• TASK ITEM
Copy every line in the records below that contains the word "import".

• TASK INPUTS
▽

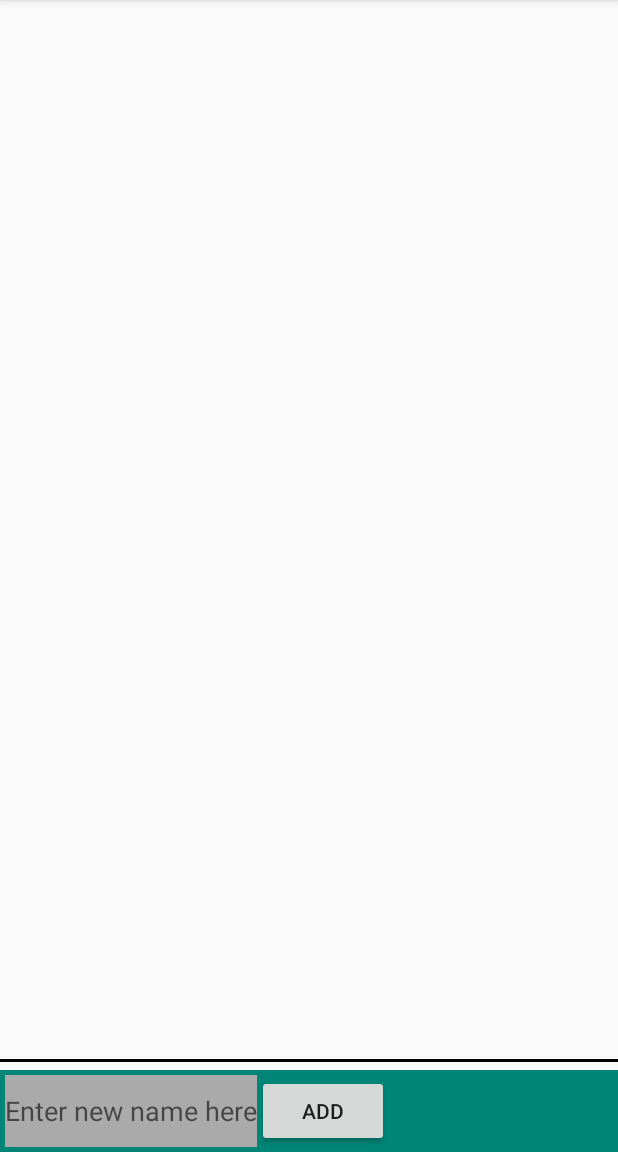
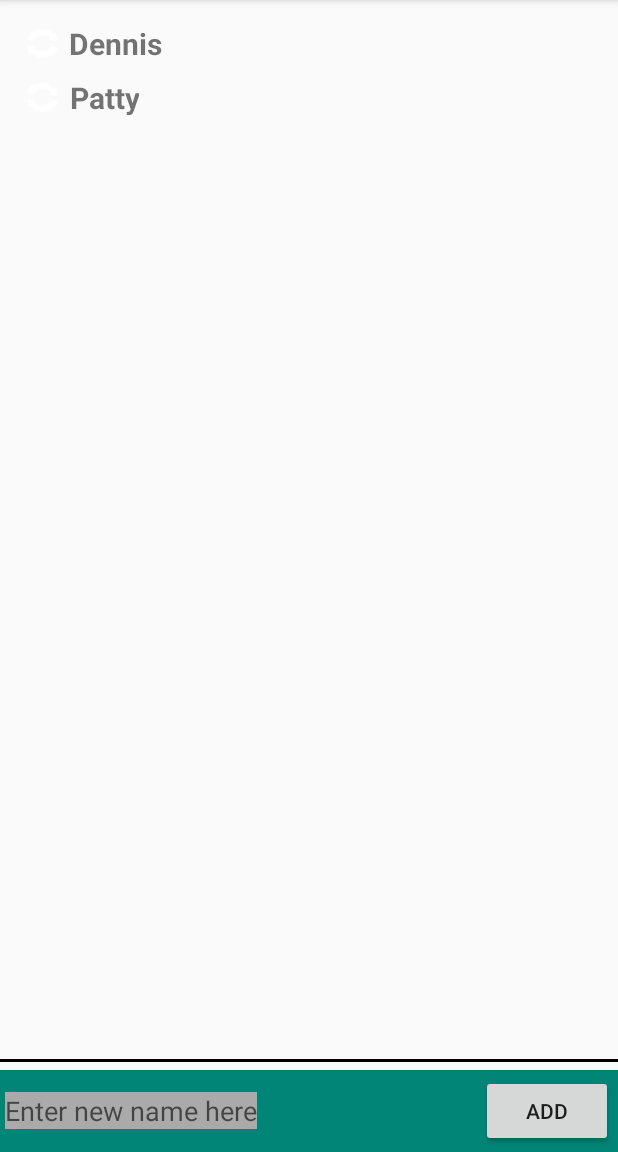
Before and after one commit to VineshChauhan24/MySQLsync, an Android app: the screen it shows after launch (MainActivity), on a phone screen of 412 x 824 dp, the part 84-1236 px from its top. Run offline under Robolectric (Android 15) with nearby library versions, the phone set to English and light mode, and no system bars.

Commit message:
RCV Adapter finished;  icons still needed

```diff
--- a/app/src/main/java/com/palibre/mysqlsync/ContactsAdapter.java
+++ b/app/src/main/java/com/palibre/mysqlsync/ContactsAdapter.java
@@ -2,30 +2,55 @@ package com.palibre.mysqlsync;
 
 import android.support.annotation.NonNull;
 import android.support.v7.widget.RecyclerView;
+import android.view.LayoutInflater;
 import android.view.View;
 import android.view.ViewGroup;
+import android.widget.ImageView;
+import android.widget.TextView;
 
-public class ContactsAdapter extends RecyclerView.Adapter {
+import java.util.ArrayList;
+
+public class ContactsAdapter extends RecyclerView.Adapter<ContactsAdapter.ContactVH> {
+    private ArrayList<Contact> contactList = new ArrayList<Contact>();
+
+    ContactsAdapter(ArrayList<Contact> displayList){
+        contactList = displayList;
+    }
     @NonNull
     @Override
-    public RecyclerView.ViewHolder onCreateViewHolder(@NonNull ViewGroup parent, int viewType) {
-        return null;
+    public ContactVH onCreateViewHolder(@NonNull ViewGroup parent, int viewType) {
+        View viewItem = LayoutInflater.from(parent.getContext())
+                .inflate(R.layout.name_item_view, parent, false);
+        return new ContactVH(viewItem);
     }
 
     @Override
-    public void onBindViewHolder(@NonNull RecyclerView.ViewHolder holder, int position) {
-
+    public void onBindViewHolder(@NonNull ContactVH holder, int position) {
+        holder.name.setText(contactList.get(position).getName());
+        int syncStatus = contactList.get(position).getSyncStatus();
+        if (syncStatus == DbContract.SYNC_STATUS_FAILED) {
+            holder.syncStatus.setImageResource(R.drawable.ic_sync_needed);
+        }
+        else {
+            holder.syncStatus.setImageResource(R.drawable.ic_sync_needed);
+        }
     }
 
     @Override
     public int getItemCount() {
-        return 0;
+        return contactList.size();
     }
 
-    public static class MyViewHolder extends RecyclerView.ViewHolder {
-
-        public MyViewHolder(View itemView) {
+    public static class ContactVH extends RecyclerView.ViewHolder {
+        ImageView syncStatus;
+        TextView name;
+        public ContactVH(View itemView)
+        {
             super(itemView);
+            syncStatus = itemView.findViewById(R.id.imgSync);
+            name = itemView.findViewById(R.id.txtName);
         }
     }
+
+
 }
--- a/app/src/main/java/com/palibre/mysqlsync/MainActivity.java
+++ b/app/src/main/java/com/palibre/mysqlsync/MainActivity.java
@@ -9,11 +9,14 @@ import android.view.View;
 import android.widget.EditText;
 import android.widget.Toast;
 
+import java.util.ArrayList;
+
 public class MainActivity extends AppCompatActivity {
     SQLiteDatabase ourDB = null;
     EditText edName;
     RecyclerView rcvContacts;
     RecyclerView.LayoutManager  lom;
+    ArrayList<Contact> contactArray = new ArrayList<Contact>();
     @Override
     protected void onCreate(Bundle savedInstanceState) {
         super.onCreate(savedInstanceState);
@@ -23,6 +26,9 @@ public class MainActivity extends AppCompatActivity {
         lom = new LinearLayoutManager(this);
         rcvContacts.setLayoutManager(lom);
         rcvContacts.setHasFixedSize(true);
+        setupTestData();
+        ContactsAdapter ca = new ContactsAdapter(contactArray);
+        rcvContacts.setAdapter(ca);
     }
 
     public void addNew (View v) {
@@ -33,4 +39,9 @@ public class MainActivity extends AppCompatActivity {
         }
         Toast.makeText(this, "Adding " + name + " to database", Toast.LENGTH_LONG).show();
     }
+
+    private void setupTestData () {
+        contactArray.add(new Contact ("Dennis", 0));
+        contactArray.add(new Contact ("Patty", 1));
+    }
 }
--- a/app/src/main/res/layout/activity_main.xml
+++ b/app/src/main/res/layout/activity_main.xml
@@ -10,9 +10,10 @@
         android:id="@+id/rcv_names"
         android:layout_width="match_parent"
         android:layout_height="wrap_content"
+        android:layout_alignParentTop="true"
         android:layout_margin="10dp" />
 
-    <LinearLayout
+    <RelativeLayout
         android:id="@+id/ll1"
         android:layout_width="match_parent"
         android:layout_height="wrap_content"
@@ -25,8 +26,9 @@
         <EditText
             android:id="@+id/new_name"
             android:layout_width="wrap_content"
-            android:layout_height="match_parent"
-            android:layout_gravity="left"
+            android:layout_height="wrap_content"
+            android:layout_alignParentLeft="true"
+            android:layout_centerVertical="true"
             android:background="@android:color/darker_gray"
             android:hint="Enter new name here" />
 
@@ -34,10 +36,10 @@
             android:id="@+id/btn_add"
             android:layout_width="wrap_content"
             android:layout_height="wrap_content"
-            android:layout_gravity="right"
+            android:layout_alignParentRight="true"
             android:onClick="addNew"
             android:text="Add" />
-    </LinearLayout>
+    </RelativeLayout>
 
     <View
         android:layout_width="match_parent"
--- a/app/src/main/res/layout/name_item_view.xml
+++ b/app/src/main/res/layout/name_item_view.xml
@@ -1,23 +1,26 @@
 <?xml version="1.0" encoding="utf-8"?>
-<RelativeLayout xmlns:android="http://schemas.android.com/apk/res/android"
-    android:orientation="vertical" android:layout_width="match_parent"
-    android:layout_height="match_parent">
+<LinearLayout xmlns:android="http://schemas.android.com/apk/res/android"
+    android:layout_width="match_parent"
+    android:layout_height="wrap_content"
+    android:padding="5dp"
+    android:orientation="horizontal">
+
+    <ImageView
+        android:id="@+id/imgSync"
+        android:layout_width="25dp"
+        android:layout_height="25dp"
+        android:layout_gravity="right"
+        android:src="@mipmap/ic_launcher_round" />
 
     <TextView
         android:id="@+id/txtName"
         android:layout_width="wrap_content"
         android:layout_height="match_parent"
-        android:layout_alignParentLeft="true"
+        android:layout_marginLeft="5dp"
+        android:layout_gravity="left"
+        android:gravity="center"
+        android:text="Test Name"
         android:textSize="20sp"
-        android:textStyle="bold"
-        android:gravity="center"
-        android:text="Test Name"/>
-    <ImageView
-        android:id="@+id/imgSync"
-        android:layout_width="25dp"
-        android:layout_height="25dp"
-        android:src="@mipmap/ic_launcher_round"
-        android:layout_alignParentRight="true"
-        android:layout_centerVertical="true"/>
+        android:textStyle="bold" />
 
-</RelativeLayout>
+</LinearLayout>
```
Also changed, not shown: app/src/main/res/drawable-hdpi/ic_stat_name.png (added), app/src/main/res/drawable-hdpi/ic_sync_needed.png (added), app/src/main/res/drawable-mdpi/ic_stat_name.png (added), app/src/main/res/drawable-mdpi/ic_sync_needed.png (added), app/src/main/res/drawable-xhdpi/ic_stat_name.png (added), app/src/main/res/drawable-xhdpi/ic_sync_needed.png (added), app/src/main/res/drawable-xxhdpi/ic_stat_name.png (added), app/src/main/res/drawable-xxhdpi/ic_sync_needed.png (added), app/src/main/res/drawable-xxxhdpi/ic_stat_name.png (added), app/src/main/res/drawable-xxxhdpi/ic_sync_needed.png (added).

△

• SOLUTION FOR THIS EXERCISE
 import android.support.annotation.NonNull;
 import android.support.v7.widget.RecyclerView;
+import android.view.LayoutInflater;
 import android.view.View;
 import android.view.ViewGroup;
+import android.widget.ImageView;
+import android.widget.TextView;
+import java.util.ArrayList;
@@ -9,11 +9,14 @@ import android.view.View;
 import android.widget.EditText;
 import android.widget.Toast;
+import java.util.ArrayList;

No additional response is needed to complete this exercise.